Exercise description —
Please reproduce the entries below exactly, leaving the pictures out.

[Revision tracking records]

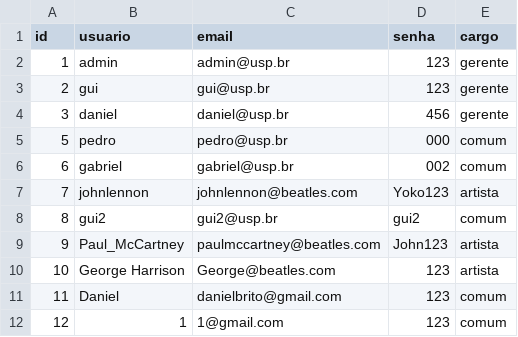
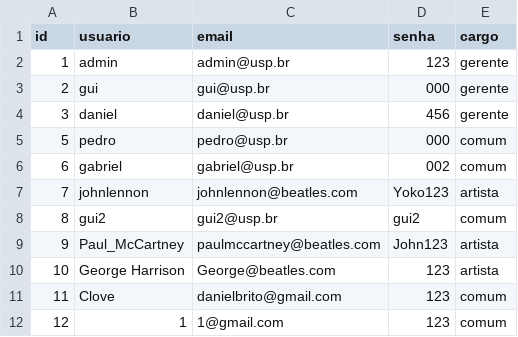
Before and after one commit to Guibpb/Trabalho-POO, a CSV file: Banco.csv, drawn as a sheet.

```diff
--- a/Banco.csv
+++ b/Banco.csv
@@ -2,3 +2,3 @@ id,usuario,email,senha,cargo
 1,admin,admin@usp.br,123,gerente
-2,gui,gui@usp.br,123,gerente
+2,gui,gui@usp.br,000,gerente
 3,daniel,daniel@usp.br,456,gerente
@@ -10,3 +10,3 @@ id,usuario,email,senha,cargo
 10,George Harrison,George@beatles.com,123,artista
-11,Daniel,danielbrito@gmail.com,123,comum
+11,Clove,danielbrito@gmail.com,123,comum
 12,1,1@gmail.com,123,comum
```
Also changed, not shown: 17 other files.
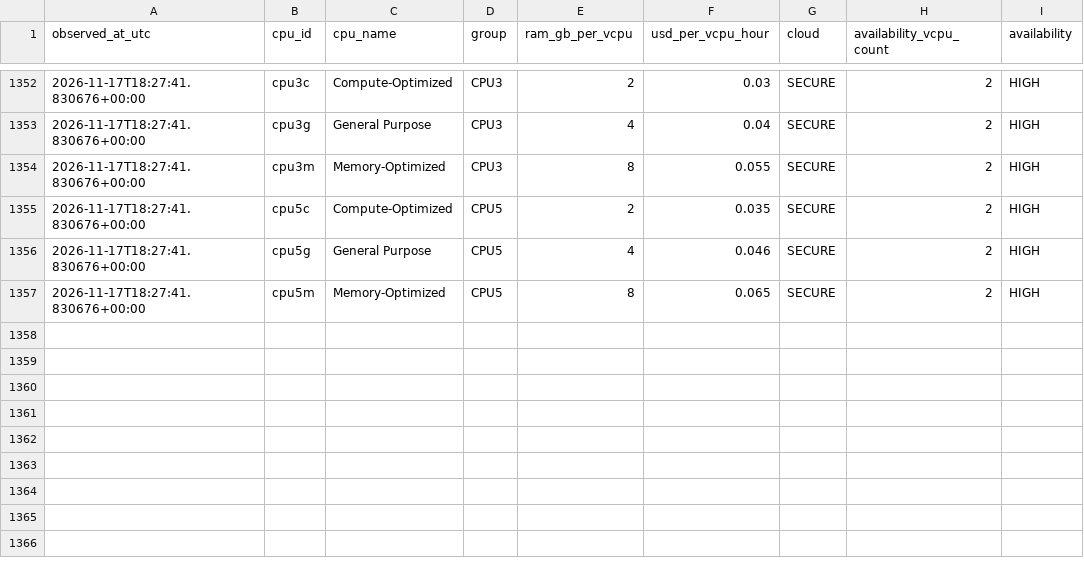
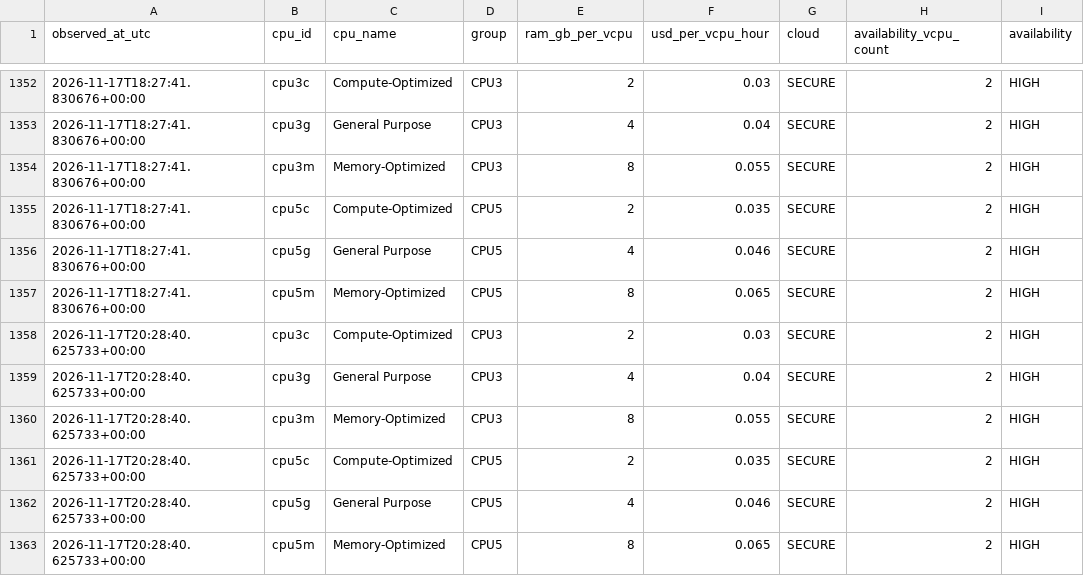
Before and after one commit to manishklach/InferenceFlow, a CSV file: docs/cpu-rates/hourly.csv, drawn as a sheet; only a part is shown, gaps mark what is left out; the diff names each change by its address in the sheet, - before the commit and + after, or states it on an @@ line.

```diff
--- a/docs/cpu-rates/hourly.csv
+++ b/docs/cpu-rates/hourly.csv
+row 1358: 2026-11-17T20:28:40.625733+00:00 | cpu3c | Compute-Optimized | CPU3 | 2 | 0.03 | SECURE | 2 | HIGH
+row 1359: 2026-11-17T20:28:40.625733+00:00 | cpu3g | General Purpose | CPU3 | 4 | 0.04 | SECURE | 2 | HIGH
+row 1360: 2026-11-17T20:28:40.625733+00:00 | cpu3m | Memory-Optimized | CPU3 | 8 | 0.055 | SECURE | 2 | HIGH
+row 1361: 2026-11-17T20:28:40.625733+00:00 | cpu5c | Compute-Optimized | CPU5 | 2 | 0.035 | SECURE | 2 | HIGH
+row 1362: 2026-11-17T20:28:40.625733+00:00 | cpu5g | General Purpose | CPU5 | 4 | 0.046 | SECURE | 2 | HIGH
+row 1363: 2026-11-17T20:28:40.625733+00:00 | cpu5m | Memory-Optimized | CPU5 | 8 | 0.065 | SECURE | 2 | HIGH
```
Also changed, not shown: docs/cpu-rates/daily.csv, docs/gpu-rates/daily.csv, 5 other files.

The answer —
Before and after one commit to Guibpb/Trabalho-POO, a CSV file: Banco.csv, drawn as a sheet.

```diff
--- a/Banco.csv
+++ b/Banco.csv
@@ -2,3 +2,3 @@ id,usuario,email,senha,cargo
 1,admin,admin@usp.br,123,gerente
-2,gui,gui@usp.br,123,gerente
+2,gui,gui@usp.br,000,gerente
 3,daniel,daniel@usp.br,456,gerente
@@ -10,3 +10,3 @@ id,usuario,email,senha,cargo
 10,George Harrison,George@beatles.com,123,artista
-11,Daniel,danielbrito@gmail.com,123,comum
+11,Clove,danielbrito@gmail.com,123,comum
 12,1,1@gmail.com,123,comum
```
Also changed, not shown: 17 other files.
Before and after one commit to manishklach/InferenceFlow, a CSV file: docs/cpu-rates/hourly.csv, drawn as a sheet; only a part is shown, gaps mark what is left out; the diff names each change by its address in the sheet, - before the commit and + after, or states it on an @@ line.

```diff
--- a/docs/cpu-rates/hourly.csv
+++ b/docs/cpu-rates/hourly.csv
+row 1358: 2026-11-17T20:28:40.625733+00:00 | cpu3c | Compute-Optimized | CPU3 | 2 | 0.03 | SECURE | 2 | HIGH
+row 1359: 2026-11-17T20:28:40.625733+00:00 | cpu3g | General Purpose | CPU3 | 4 | 0.04 | SECURE | 2 | HIGH
+row 1360: 2026-11-17T20:28:40.625733+00:00 | cpu3m | Memory-Optimized | CPU3 | 8 | 0.055 | SECURE | 2 | HIGH
+row 1361: 2026-11-17T20:28:40.625733+00:00 | cpu5c | Compute-Optimized | CPU5 | 2 | 0.035 | SECURE | 2 | HIGH
+row 1362: 2026-11-17T20:28:40.625733+00:00 | cpu5g | General Purpose | CPU5 | 4 | 0.046 | SECURE | 2 | HIGH
+row 1363: 2026-11-17T20:28:40.625733+00:00 | cpu5m | Memory-Optimized | CPU5 | 8 | 0.065 | SECURE | 2 | HIGH
```
Also changed, not shown: docs/cpu-rates/daily.csv, docs/gpu-rates/daily.csv, 5 other files.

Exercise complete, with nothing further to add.